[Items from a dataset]
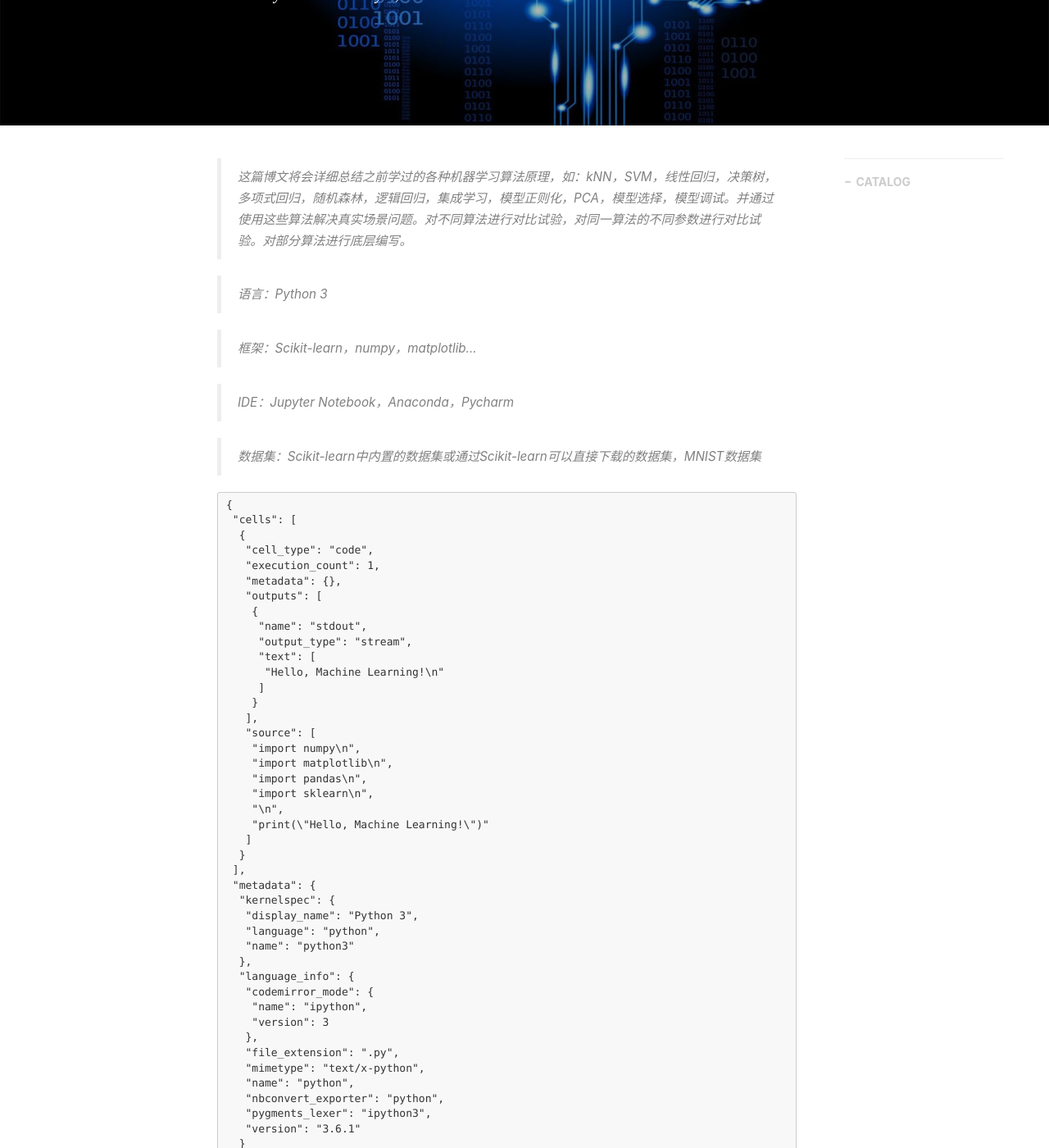
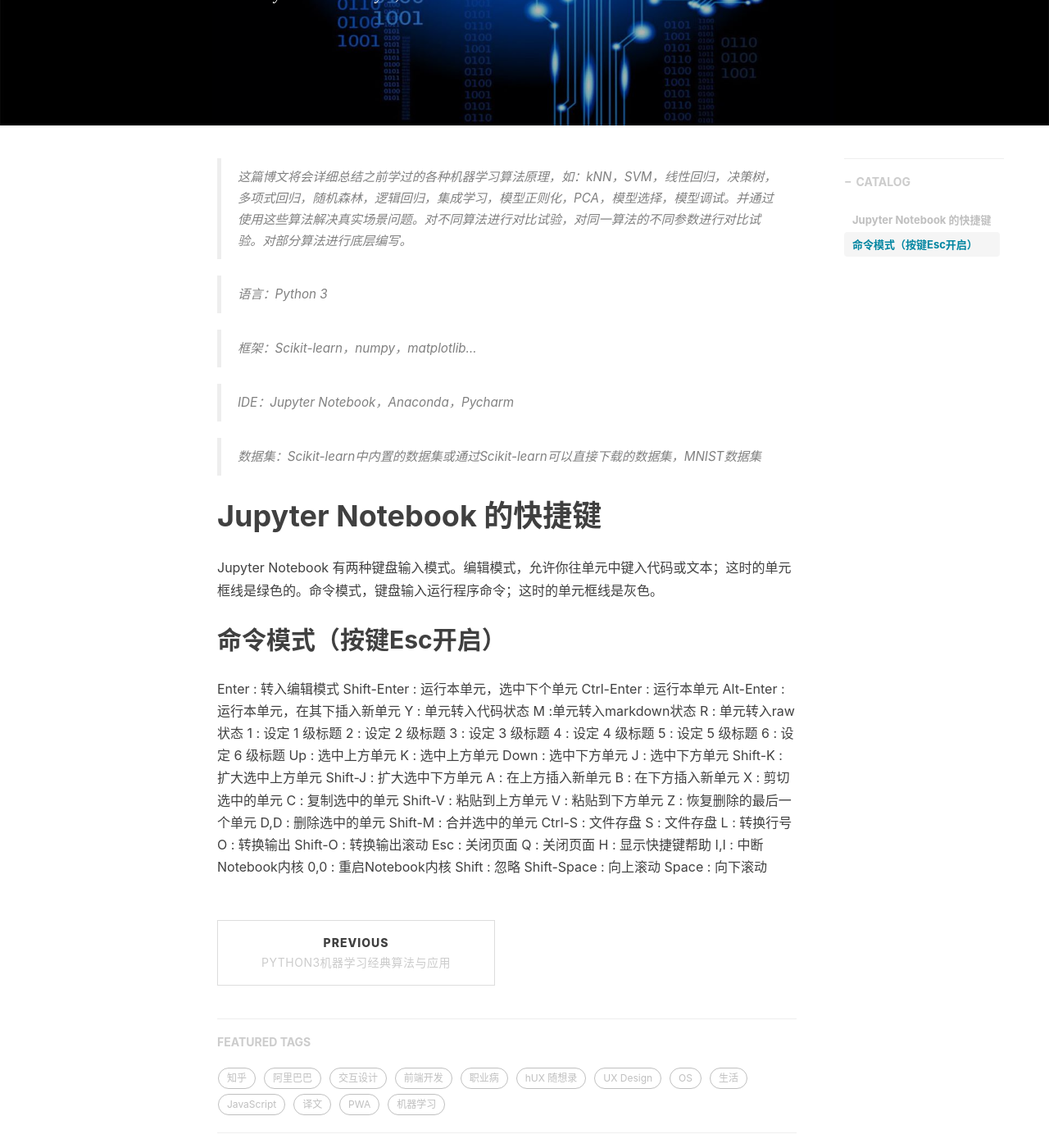
Before and after one commit to TakahashiKansuke/TakahashiKansuke.github.io, a Jekyll site: the page built from _posts/2018-07-04-python3machinelearning.markdown, in a window 1280 px wide and 1400 px high, scrolled down 430 px. Shown: the whole window at 82% size. Built offline with Jekyll 4.4.1, drawn with Linux system fonts in a browser that asks for light colours; nearby versions of some CDN libraries; comment, search, counter and statistics services are not loaded; some of the changed text lies outside the part shown.

Commit message:
Update 2018-07-04-python3machinelearning.markdown

````diff
--- a/_posts/2018-07-04-python3machinelearning.markdown
+++ b/_posts/2018-07-04-python3machinelearning.markdown
@@ -21,52 +21,50 @@ tags:
 
 > 数据集：Scikit-learn中内置的数据集或通过Scikit-learn可以直接下载的数据集，MNIST数据集
 
-```
-{
- "cells": [
-  {
-   "cell_type": "code",
-   "execution_count": 1,
-   "metadata": {},
-   "outputs": [
-    {
-     "name": "stdout",
-     "output_type": "stream",
-     "text": [
-      "Hello, Machine Learning!\n"
-     ]
-    }
-   ],
-   "source": [
-    "import numpy\n",
-    "import matplotlib\n",
-    "import pandas\n",
-    "import sklearn\n",
-    "\n",
-    "print(\"Hello, Machine Learning!\")"
-   ]
-  }
- ],
- "metadata": {
-  "kernelspec": {
-   "display_name": "Python 3",
-   "language": "python",
-   "name": "python3"
-  },
-  "language_info": {
-   "codemirror_mode": {
-    "name": "ipython",
-    "version": 3
-   },
-   "file_extension": ".py",
-   "mimetype": "text/x-python",
-   "name": "python",
-   "nbconvert_exporter": "python",
-   "pygments_lexer": "ipython3",
-   "version": "3.6.1"
-  }
- },
- "nbformat": 4,
- "nbformat_minor": 2
-}
-```
+# Jupyter Notebook 的快捷键
+
+Jupyter Notebook 有两种键盘输入模式。编辑模式，允许你往单元中键入代码或文本；这时的单元框线是绿色的。命令模式，键盘输入运行程序命令；这时的单元框线是灰色。
+
+## 命令模式（按键Esc开启）
+
+Enter : 转入编辑模式
+Shift-Enter : 运行本单元，选中下个单元
+Ctrl-Enter : 运行本单元
+Alt-Enter : 运行本单元，在其下插入新单元
+Y : 单元转入代码状态
+M :单元转入markdown状态
+R : 单元转入raw状态
+1 : 设定 1 级标题
+2 : 设定 2 级标题
+3 : 设定 3 级标题
+4 : 设定 4 级标题
+5 : 设定 5 级标题
+6 : 设定 6 级标题
+Up : 选中上方单元
+K : 选中上方单元
+Down : 选中下方单元
+J : 选中下方单元
+Shift-K : 扩大选中上方单元
+Shift-J : 扩大选中下方单元
+A : 在上方插入新单元
+B : 在下方插入新单元
+X : 剪切选中的单元
+C : 复制选中的单元
+Shift-V : 粘贴到上方单元
+V : 粘贴到下方单元
+Z : 恢复删除的最后一个单元
+D,D : 删除选中的单元
+Shift-M : 合并选中的单元
+Ctrl-S : 文件存盘
+S : 文件存盘
+L : 转换行号
+O : 转换输出
+Shift-O : 转换输出滚动
+Esc : 关闭页面
+Q : 关闭页面
+H : 显示快捷键帮助
+I,I : 中断Notebook内核
+0,0 : 重启Notebook内核
+Shift : 忽略
+Shift-Space : 向上滚动
+Space : 向下滚动
````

WHAT IS EXPECTED: Copy out all the records exactly as they read, and omit the pictures.

WRITTEN ANSWER:
Before and after one commit to TakahashiKansuke/TakahashiKansuke.github.io, a Jekyll site: the page built from _posts/2018-07-04-python3machinelearning.markdown, in a window 1280 px wide and 1400 px high, scrolled down 430 px. Shown: the whole window at 82% size. Built offline with Jekyll 4.4.1, drawn with Linux system fonts in a browser that asks for light colours; nearby versions of some CDN libraries; comment, search, counter and statistics services are not loaded; some of the changed text lies outside the part shown.

Commit message:
Update 2018-07-04-python3machinelearning.markdown

````diff
--- a/_posts/2018-07-04-python3machinelearning.markdown
+++ b/_posts/2018-07-04-python3machinelearning.markdown
@@ -21,52 +21,50 @@ tags:
 
 > 数据集：Scikit-learn中内置的数据集或通过Scikit-learn可以直接下载的数据集，MNIST数据集
 
-```
-{
- "cells": [
-  {
-   "cell_type": "code",
-   "execution_count": 1,
-   "metadata": {},
-   "outputs": [
-    {
-     "name": "stdout",
-     "output_type": "stream",
-     "text": [
-      "Hello, Machine Learning!\n"
-     ]
-    }
-   ],
-   "source": [
-    "import numpy\n",
-    "import matplotlib\n",
-    "import pandas\n",
-    "import sklearn\n",
-    "\n",
-    "print(\"Hello, Machine Learning!\")"
-   ]
-  }
- ],
- "metadata": {
-  "kernelspec": {
-   "display_name": "Python 3",
-   "language": "python",
-   "name": "python3"
-  },
-  "language_info": {
-   "codemirror_mode": {
-    "name": "ipython",
-    "version": 3
-   },
-   "file_extension": ".py",
-   "mimetype": "text/x-python",
-   "name": "python",
-   "nbconvert_exporter": "python",
-   "pygments_lexer": "ipython3",
-   "version": "3.6.1"
-  }
- },
- "nbformat": 4,
- "nbformat_minor": 2
-}
-```
+# Jupyter Notebook 的快捷键
+
+Jupyter Notebook 有两种键盘输入模式。编辑模式，允许你往单元中键入代码或文本；这时的单元框线是绿色的。命令模式，键盘输入运行程序命令；这时的单元框线是灰色。
+
+## 命令模式（按键Esc开启）
+
+Enter : 转入编辑模式
+Shift-Enter : 运行本单元，选中下个单元
+Ctrl-Enter : 运行本单元
+Alt-Enter : 运行本单元，在其下插入新单元
+Y : 单元转入代码状态
+M :单元转入markdown状态
+R : 单元转入raw状态
+1 : 设定 1 级标题
+2 : 设定 2 级标题
+3 : 设定 3 级标题
+4 : 设定 4 级标题
+5 : 设定 5 级标题
+6 : 设定 6 级标题
+Up : 选中上方单元
+K : 选中上方单元
+Down : 选中下方单元
+J : 选中下方单元
+Shift-K : 扩大选中上方单元
+Shift-J : 扩大选中下方单元
+A : 在上方插入新单元
+B : 在下方插入新单元
+X : 剪切选中的单元
+C : 复制选中的单元
+Shift-V : 粘贴到上方单元
+V : 粘贴到下方单元
+Z : 恢复删除的最后一个单元
+D,D : 删除选中的单元
+Shift-M : 合并选中的单元
+Ctrl-S : 文件存盘
+S : 文件存盘
+L : 转换行号
+O : 转换输出
+Shift-O : 转换输出滚动
+Esc : 关闭页面
+Q : 关闭页面
+H : 显示快捷键帮助
+I,I : 中断Notebook内核
+0,0 : 重启Notebook内核
+Shift : 忽略
+Shift-Space : 向上滚动
+Space : 向下滚动
````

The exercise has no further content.